Relentless. Unbearable. Overwhelming.
These are just some of the words used by the thousands of people who have revealed their battle with long-term, persistent pain.
An exclusive survey of over 4,000 adults aged 16-75 for BBC News, carried out by research company Ipsos, suggests that a quarter of people in the UK are living with chronic pain - an often hidden and misunderstood condition.
And pain specialists warn the health service is not set up to deal with such complex conditions. They say the treatments on offer are decades behind the science, leaving millions of patients without the support they need to manage their pain.
Jen Proudler says chronic pain has left her grieving for "the person she was".
It started four years ago with sporadic back pain. After several incorrect diagnoses, Jen was eventually told by a neurosurgeon that she had a "pretty massive" far lateral disc herniation in her spine.
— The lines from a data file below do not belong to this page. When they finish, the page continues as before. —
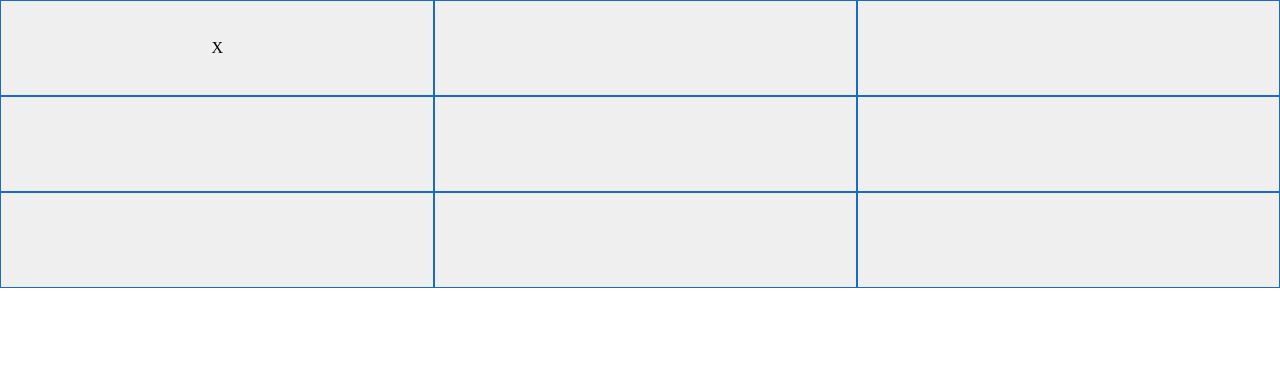
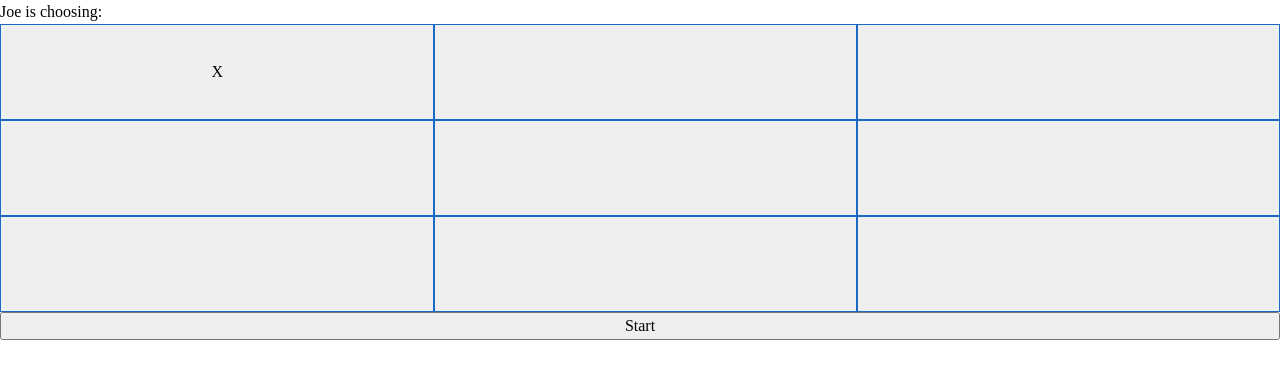
Before and after one commit to edwardsavin/tic-tac-toe, a plain HTML site: page index.html in a window 1280 px wide. Both pictures are taken after a click on the button 213 px from the left and 48 px from the top of the page. Drawn offline with Linux system fonts and the light colour scheme.

Commit message:
Add start/ restart game functionality and solve _gameStatus BUG
Solved BUG: _gameStatus not checking correctly if the game was won.
The bug was solved by filtering the _winningConditions and then, by
using a map function, checking if any of the _winningConditions
intersects with the playerPostions.

```diff
--- a/index.html
+++ b/index.html
@@ -13,6 +13,8 @@
   </head>
   <body>
     <main>
+      <div class="next-player"></div>
+      <div class="match-status" hidden="true"></div>
       <div class="gameboard">
         <button class="field active" data-index="0"></button>
         <button class="field active" data-index="1"></button>
@@ -24,6 +26,7 @@
         <button class="field active" data-index="7"></button>
         <button class="field active" data-index="8"></button>
       </div>
+      <button type="button" id="restart" onclick="gameBoard.restartGame()">Start</button>
     </main>
 
     <script src="./scripts/script.js"></script>
--- a/scripts/script.js
+++ b/scripts/script.js
@@ -1,5 +1,5 @@
 const gameBoard = (() => {
-  const _board = [0, 1, 2, 3, 4, 5, 6, 7, 8];
+  let _board = [0, 1, 2, 3, 4, 5, 6, 7, 8];
 
   const _winningConditions = [
     ["0", "1", "2"],
@@ -17,16 +17,14 @@ const gameBoard = (() => {
 
     // Add event listener and playerAction only on fields that are empty
     _boardFields.forEach((field) => {
+      const _sendAction = () => {
+        if (field.classList.contains("active")) {
+          _playerAction(field);
+        }
+      };
+
       if (!field.textContent) {
-        field.addEventListener(
-          "click",
-          () => {
-            if (field.classList.contains("active")) {
-              _playerAction(field);
-            }
-          },
-          { once: true }
-        );
+        field.addEventListener("click", _sendAction, { once: true });
       }
     });
   };
@@ -57,15 +55,34 @@ const gameBoard = (() => {
   // Check if one of _winningConditions is met
   // Announce the winner
   const _gameStatus = (player, playerPositions) => {
-    let status = _winningConditions.find((a) =>
-      a.every((v, i) => v === playerPositions[i])
+    const matchStatus = document.querySelector(".match-status");
+    const nextPlayer = document.querySelector(".next-player");
+
+    // Filter and map the _winningConditions to check if one of them is equal to playerPositions
+    Array.prototype.intersect = function (x) {
+      return this.filter((e) => x.includes(e));
+    };
+
+    let mappedConditions = _winningConditions.map(
+      (x) => x.intersect(playerPositions).length == x.length
     );
 
+    let status = mappedConditions.some((e) => {
+      return e === true;
+    });
+
     if (status) {
-      alert(`${player} won!`);
       _removeActiveFields();
+      nextPlayer.setAttribute("hidden", true);
+      matchStatus.textContent = `${player} won!`;
+      matchStatus.removeAttribute("hidden");
     } else if (playerPositions.length === 5) {
-      alert("Draw!")
+      nextPlayer.setAttribute("hidden", true);
+      matchStatus.textContent = "It's a draw!";
+      matchStatus.removeAttribute("hidden");
+    } else if (player1.positions.length === 0) {
+      matchStatus.setAttribute("hidden", true);
+      nextPlayer.removeAttribute("hidden");
     }
   };
 
@@ -75,8 +92,32 @@ const gameBoard = (() => {
     });
   };
 
+  // Start the game/ reset everything to the beginning of the game
+  const restartGame = () => {
+    _board = [0, 1, 2, 3, 4, 5, 6, 7, 8];
+
+    player1.positions = [];
+    player2.positions = [];
+
+    // Delete event listeners from fields
+    const _gameBoard = document.querySelector(".gameboard");
+    const _inactiveFields = document.querySelectorAll(".field");
+    _inactiveFields.forEach((field) => {
+      _gameBoard.replaceChild(field.cloneNode(), field);
+      field.classList.add("active");
+    });
+
+    const _restartButton = document.querySelector("#restart");
+    _restartButton.textContent = "Restart";
+
+    _gameStatus(player1.name, player1.positions.sort());
+    displayController.showControl();
+    drawBoard();
+  };
+
   return {
     drawBoard,
+    restartGame,
   };
 })();
 
@@ -95,7 +136,8 @@ const player2 = playerFactory("Joe", "0", "human", "no", []);
 
 // Switch control of players
 const displayController = (() => {
-  const showControl = (player) => {
+  const showControl = (player = player1) => {
+    const nextPlayer = document.querySelector(".next-player");
     if (player === player1) {
       player2.hasControl = "no";
       player1.hasControl = "yes";
@@ -103,6 +145,8 @@ const displayController = (() => {
       player1.hasControl = "no";
       player2.hasControl = "yes";
     }
+
+    nextPlayer.textContent = `${player.name} is choosing:`;
   };
 
   return {
--- a/styles/style.css
+++ b/styles/style.css
@@ -98,6 +98,9 @@ main {
   flex-direction: column;
 }
 
+button {
+  cursor: pointer;
+}
 
 .gameboard {
   display: grid;
@@ -108,7 +111,6 @@ main {
 }
 
 .field {
-  cursor: pointer;
   height: 6em;
   border: 0.1em solid rgb(27, 106, 196);
 }
```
The pain has now spread around her body - Jen has burning pins and needles sensations down her leg, as well as sharp pain, as if being cut by a razor. Sometimes it's so bad, she can't even bear any fabric to touch it.
"Our nervous system becomes more and more protective, it feels danger and sends warning signals - and those warning signals contribute to the pain," explains Dr Chris Barker, clinical director of an NHS community pain service in Ainsdale, Merseyside.
He says such pain can be hard to diagnose, and the difficulty of getting the correct treatment can make things worse. "Incorrect diagnoses, delayed diagnoses, poor experiences in and out of the health system, not being believed - all of these can contribute to a more intense experience of pain."
Dr Barker says the NHS is not set up to deal with such a complex condition, despite the fact it is so common. "The prevalence of pain is huge. It dwarfs most other conditions."
Read full story
Source: BBC News, 11 May 2022
Further reading: Is pain a patient safety issue? Blog from Patient Safety Learning